Bronchoscopic valve placement is currently under investigation as a non-surgical means of lung volume reduction for the treatment of emphysema. This is a case of hemoptysis one month after 5 valves were placed to exclude the right lower lobe.
Sixty-four year old female with emphysema was randomized to valve placement and treated according to the research protocol. The lung parenchyma was scored by CT scan and the right lower lobe was selected as the optimal lobe for lung volume reduction. Five valves were needed to exclude the right lower lobe and were placed in B6-B10 respectively. All valves were placed with their most proximal portion being centered within the airway as shown in the figure below. The patient was discharged home on day two without complication. One month later, the patient presented with intermittent, scant, bright red hemoptysis for 2 days without dyspnea, epistaxis, fevers, lower extremity swelling, or chest pain. Oxygenation on room air was improved compared to her pre-valve evaluation. CT scan with intravenous contrast showed partial lower lobe collapse but was otherwise non-diagnostic. Bronchoscopy revealed that the proximal portion of the valve placed in B7 (medial basal segment) had eroded into the opposite endobronchial wall, as shown in the figure below, causing hemoptysis . Some airway inflammation localized to the area of the valve was appreciated.

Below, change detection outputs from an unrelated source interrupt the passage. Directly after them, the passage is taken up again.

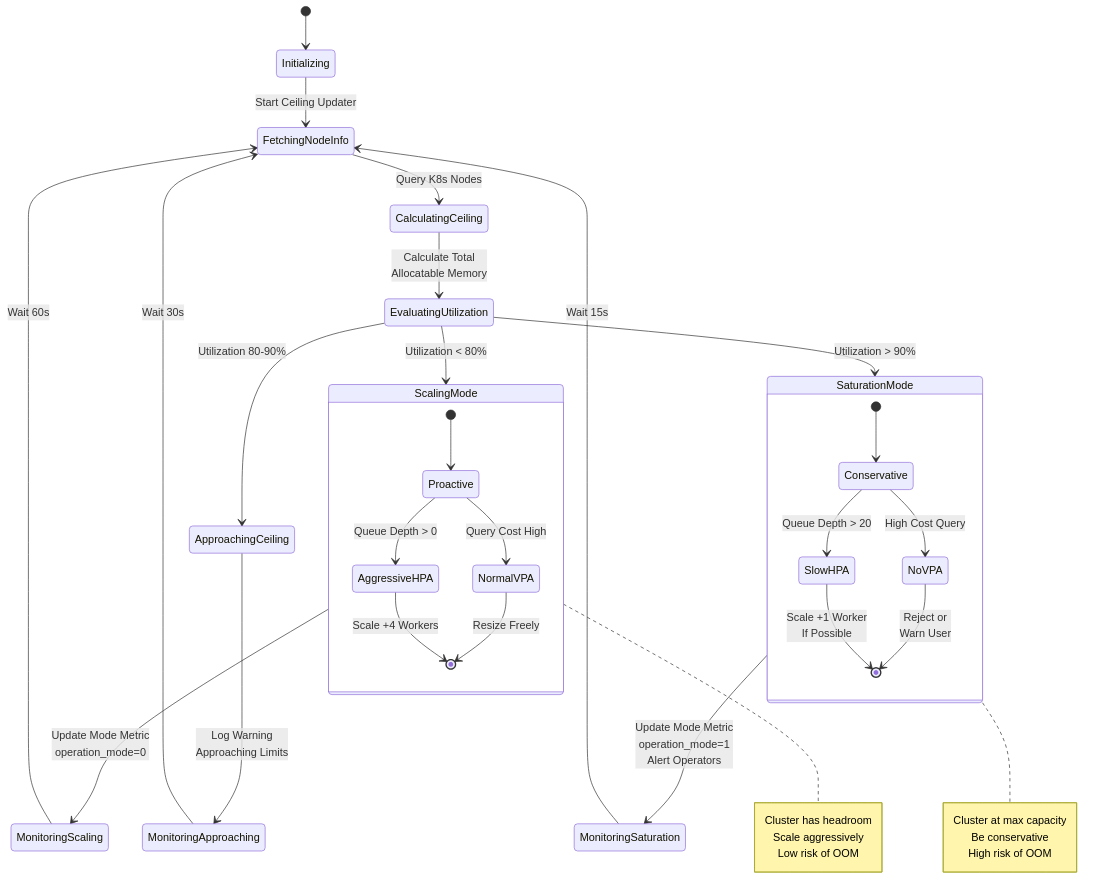
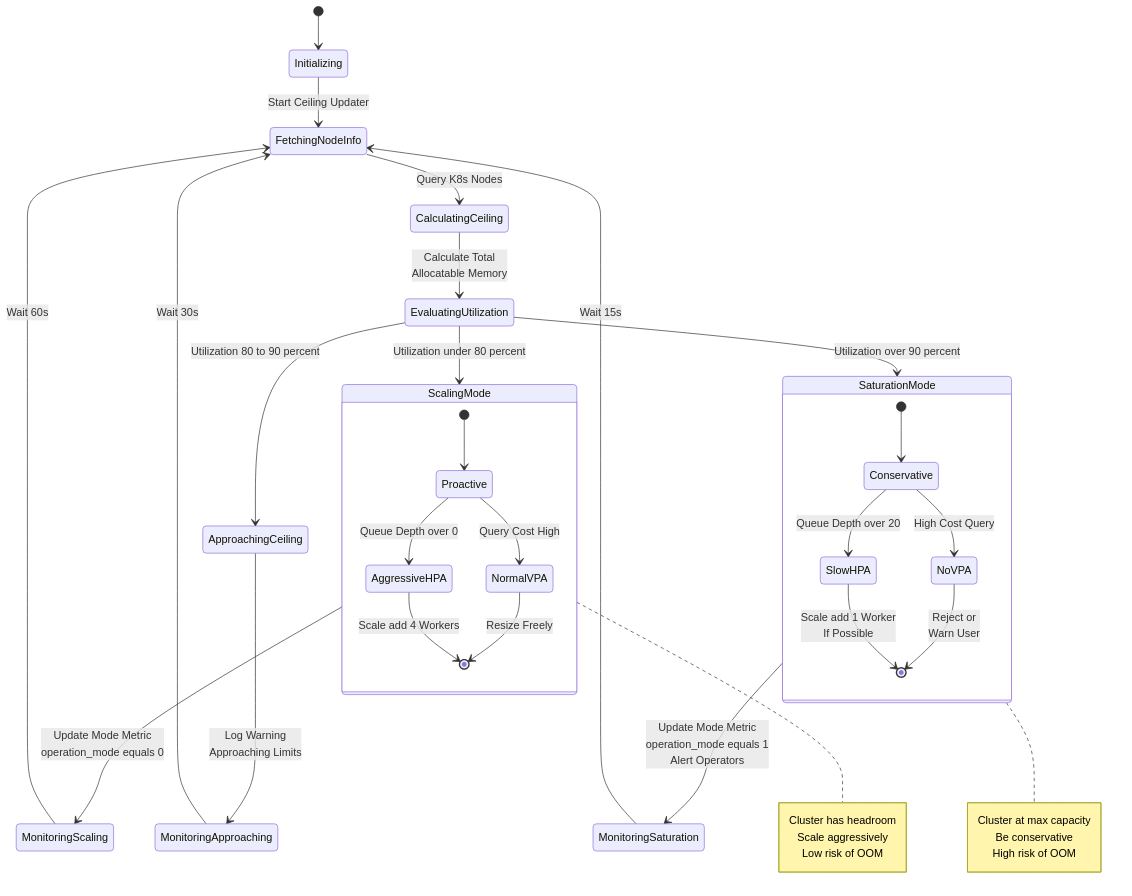
Before and after one commit to Angelerator/Tavana: the sixth of 11 diagrams in README.md, drawn with Mermaid. The commit also changed other lines of this file, not shown here.

First line of the commit message:
fix: Mermaid syntax errors in architecture diagrams

````diff
--- a/README.md
+++ b/README.md
@@ -989,51 +989,51 @@
 ```mermaid
 stateDiagram-v2
     [*] --> Initializing
     
     Initializing --> FetchingNodeInfo: Start Ceiling Updater
     
     FetchingNodeInfo --> CalculatingCeiling: Query K8s Nodes
     
     CalculatingCeiling --> EvaluatingUtilization: Calculate Total<br/>Allocatable Memory
     
-    EvaluatingUtilization --> ScalingMode: Utilization < 80%
-    EvaluatingUtilization --> ApproachingCeiling: Utilization 80-90%
-    EvaluatingUtilization --> SaturationMode: Utilization > 90%
+    EvaluatingUtilization --> ScalingMode: Utilization under 80 percent
+    EvaluatingUtilization --> ApproachingCeiling: Utilization 80 to 90 percent
+    EvaluatingUtilization --> SaturationMode: Utilization over 90 percent
     
-    ScalingMode --> MonitoringScaling: Update Mode Metric<br/>operation_mode=0
+    ScalingMode --> MonitoringScaling: Update Mode Metric<br/>operation_mode equals 0
     MonitoringScaling --> FetchingNodeInfo: Wait 60s
     
     ApproachingCeiling --> MonitoringApproaching: Log Warning<br/>Approaching Limits
     MonitoringApproaching --> FetchingNodeInfo: Wait 30s
     
-    SaturationMode --> MonitoringSaturation: Update Mode Metric<br/>operation_mode=1<br/>Alert Operators
+    SaturationMode --> MonitoringSaturation: Update Mode Metric<br/>operation_mode equals 1<br/>Alert Operators
     MonitoringSaturation --> FetchingNodeInfo: Wait 15s
     
     state ScalingMode {
         [*] --> Proactive
-        Proactive --> AggressiveHPA: Queue Depth > 0
-        AggressiveHPA --> [*]: Scale +4 Workers
+        Proactive --> AggressiveHPA: Queue Depth over 0
+        AggressiveHPA --> [*]: Scale add 4 Workers
         Proactive --> NormalVPA: Query Cost High
         NormalVPA --> [*]: Resize Freely
     }
     
     state SaturationMode {
         [*] --> Conservative
-        Conservative --> SlowHPA: Queue Depth > 20
-        SlowHPA --> [*]: Scale +1 Worker<br/>If Possible
+        Conservative --> SlowHPA: Queue Depth over 20
+        SlowHPA --> [*]: Scale add 1 Worker<br/>If Possible
         Conservative --> NoVPA: High Cost Query
         NoVPA --> [*]: Reject or<br/>Warn User
     }
     
     note right of ScalingMode
         Cluster has headroom
         Scale aggressively
         Low risk of OOM
     end note
     
     note right of SaturationMode
         Cluster at max capacity
         Be conservative
         High risk of OOM
     end note
 ```
````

No intervention was employed as some epithelialization of the valve was evident and in our opinion the risks of bleeding and damage to the airway outweighed the benefits of removal. A first generation cephalosporin was given in conjunction with 40 mg of prednisone daily for ten days. No active bleeding was evident at bronchoscopy and she has not had any hemoptysis or worsening dyspnea two months after the described episode. Based on our experience with metal stents, a follow up bronchoscopy was planned for 90 days post-hemoptysis in hopes that epithelialization would be complete as well as resolution of the inflammation preventing the valve from coming into contact with the opposite bronchial wall.

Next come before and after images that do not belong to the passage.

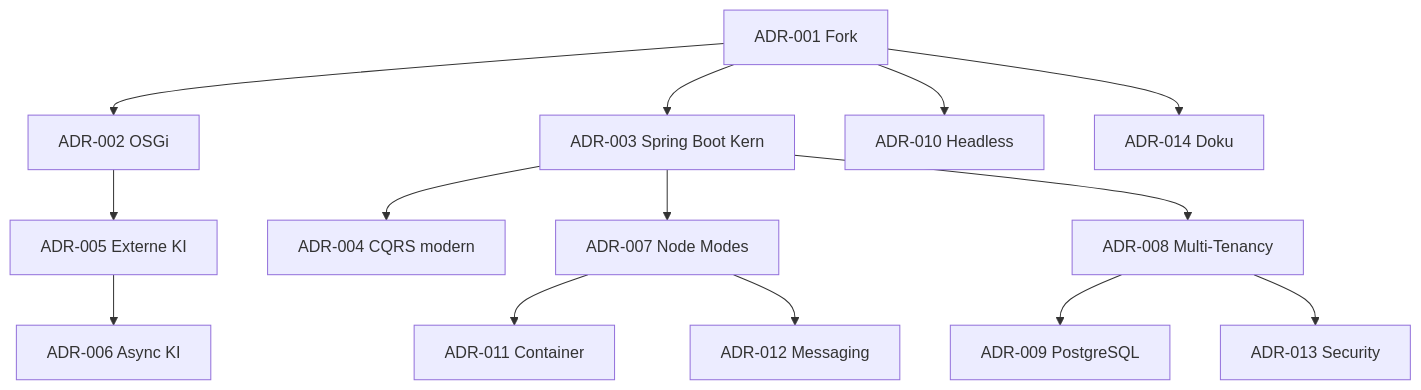
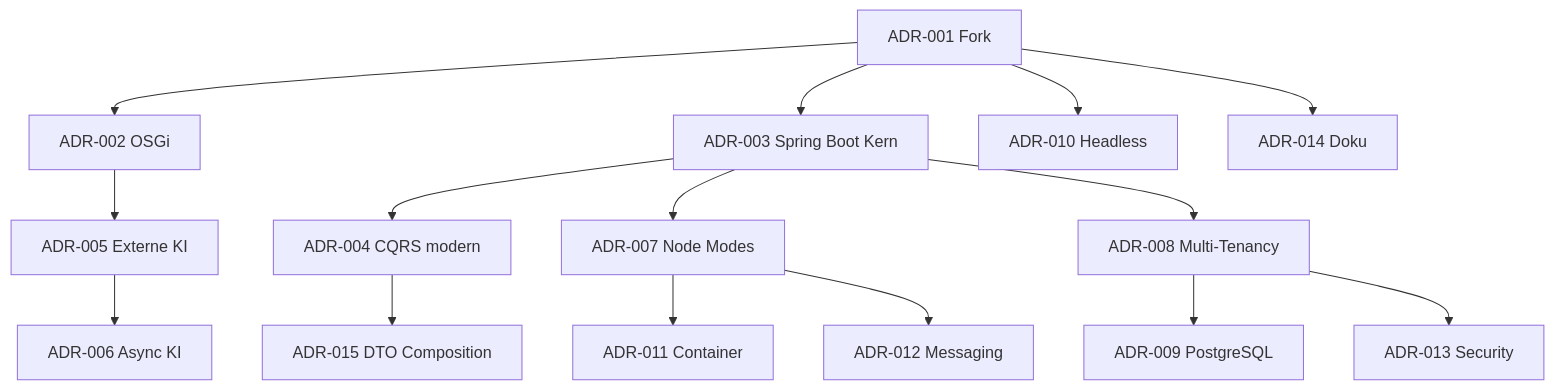
Before and after one commit to RainerMaxWallscheid/fineract-osgi: the first of 2 diagrams in docs/arc42/08_design_decisions.md, drawn with Mermaid. The commit also changed other lines of this file and 6 other files, not shown here.

First line of the commit message:
docs(arc42): document API DTO composition (ADR-015)

````diff
--- a/docs/arc42/08_design_decisions.md
+++ b/docs/arc42/08_design_decisions.md
@@ -39,16 +40,17 @@
 ```mermaid
 flowchart TB
     ADR001[ADR-001 Fork] --> ADR002[ADR-002 OSGi]
     ADR001 --> ADR003[ADR-003 Spring Boot Kern]
     ADR003 --> ADR004[ADR-004 CQRS modern]
+    ADR004 --> ADR015[ADR-015 DTO Composition]
     ADR002 --> ADR005[ADR-005 Externe KI]
     ADR005 --> ADR006[ADR-006 Async KI]
     ADR003 --> ADR007[ADR-007 Node Modes]
     ADR003 --> ADR008[ADR-008 Multi-Tenancy]
     ADR008 --> ADR009[ADR-009 PostgreSQL]
     ADR001 --> ADR010[ADR-010 Headless]
     ADR007 --> ADR011[ADR-011 Container]
     ADR007 --> ADR012[ADR-012 Messaging]
     ADR008 --> ADR013[ADR-013 Security]
     ADR001 --> ADR014[ADR-014 Doku]
 ```
````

The endobronchial valves used in this patient are essentially specialized silicone covered nitinol stents and will likely have the same issues that other nitinol stents possess including bleeding, granulation tissue formation, and airway stenosis. Endobronchial valve placement is a safe procedure however, this case suggests that a combination of airway inflammation and any lobar collapse could potentially change the anatomy in such a way as to allow a valve to erode into the opposite wall of the bronchous causing hemoptysis. This could possibly be prevented by placing the valves more distal within the bronchus having thier opening flush to the bronchial opening.
Endobronchial valve placement for lung volume reduction has the potential to provide palliation to a population that have few options for the treatment of their dyspnea however, hemoptysis caused by the endobronchial valves will require long term follow up to determine if this is a reproducible phenomena.

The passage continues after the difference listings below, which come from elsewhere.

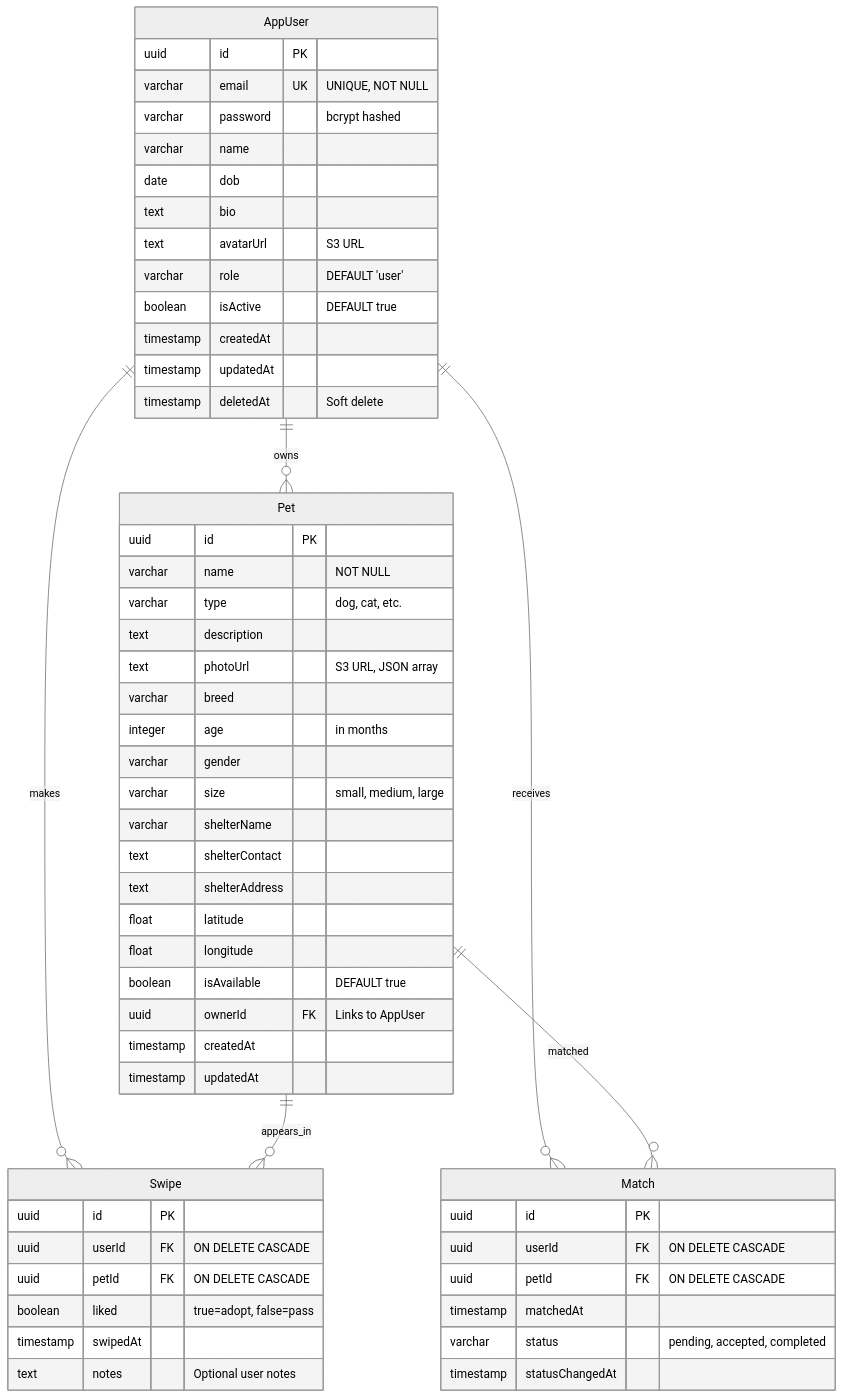
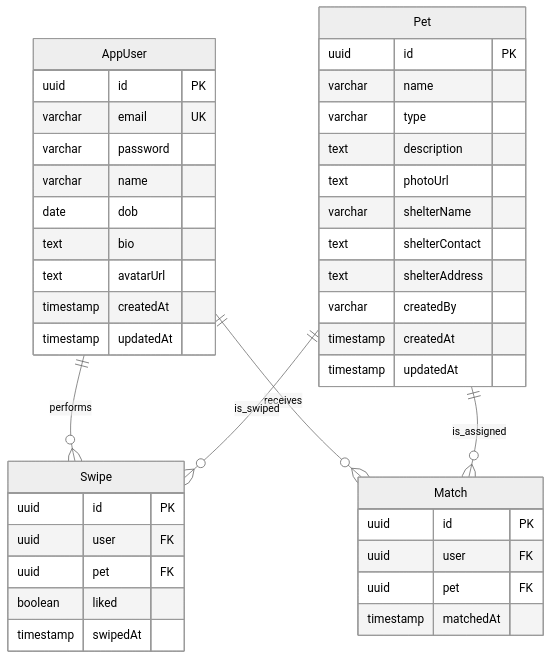
The fifth of 5 diagrams in ARCHITECTURE.md (hoangsonww/PetSwipe-Match-App), drawn with Mermaid (neutral theme) before and after one commit. The commit also changed other lines of this file, not shown here.

Commit message:
docs: refresh architecture overview

````diff
--- a/ARCHITECTURE.md
+++ b/ARCHITECTURE.md
@@ -619,61 +162,48 @@
 ```mermaid
 erDiagram
-    AppUser ||--o{ Swipe : "makes"
-    AppUser ||--o{ Match : "receives"
-    AppUser ||--o{ Pet : "owns"
+    AppUser ||--o{ Swipe : performs
+    AppUser ||--o{ Match : receives
+    Pet ||--o{ Swipe : is_swiped
+    Pet ||--o{ Match : is_assigned
+
     AppUser {
         uuid id PK
-        varchar email UK "UNIQUE, NOT NULL"
-        varchar password "bcrypt hashed"
+        varchar email UK
+        varchar password
         varchar name
         date dob
         text bio
-        text avatarUrl "S3 URL"
-        varchar role "DEFAULT 'user'"
-        boolean isActive "DEFAULT true"
+        text avatarUrl
         timestamp createdAt
         timestamp updatedAt
-        timestamp deletedAt "Soft delete"
     }
 
-    Pet ||--o{ Swipe : "appears_in"
-    Pet ||--o{ Match : "matched"
     Pet {
         uuid id PK
-        varchar name "NOT NULL"
-        varchar type "dog, cat, etc."
+        varchar name
+        varchar type
         text description
-        text photoUrl "S3 URL, JSON array"
-        varchar breed
-        integer age "in months"
-        varchar gender
-        varchar size "small, medium, large"
+        text photoUrl
         varchar shelterName
         text shelterContact
         text shelterAddress
-        float latitude
-        float longitude
-        boolean isAvailable "DEFAULT true"
-        uuid ownerId FK "Links to AppUser"
+        varchar createdBy
         timestamp createdAt
         timestamp updatedAt
     }
 
     Swipe {
         uuid id PK
-        uuid userId FK "ON DELETE CASCADE"
-        uuid petId FK "ON DELETE CASCADE"
-        boolean liked "true=adopt, false=pass"
+        uuid user FK
+        uuid pet FK
+        boolean liked
         timestamp swipedAt
-        text notes "Optional user notes"
     }
 
     Match {
         uuid id PK
-        uuid userId FK "ON DELETE CASCADE"
-        uuid petId FK "ON DELETE CASCADE"
+        uuid user FK
+        uuid pet FK
         timestamp matchedAt
-        varchar status "pending, accepted, completed"
-        timestamp statusChangedAt
     }
 ```
````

Simrit Bhular, Grant monies (from industry related sources) Emphasys Medical, Inc., Redwood City, CA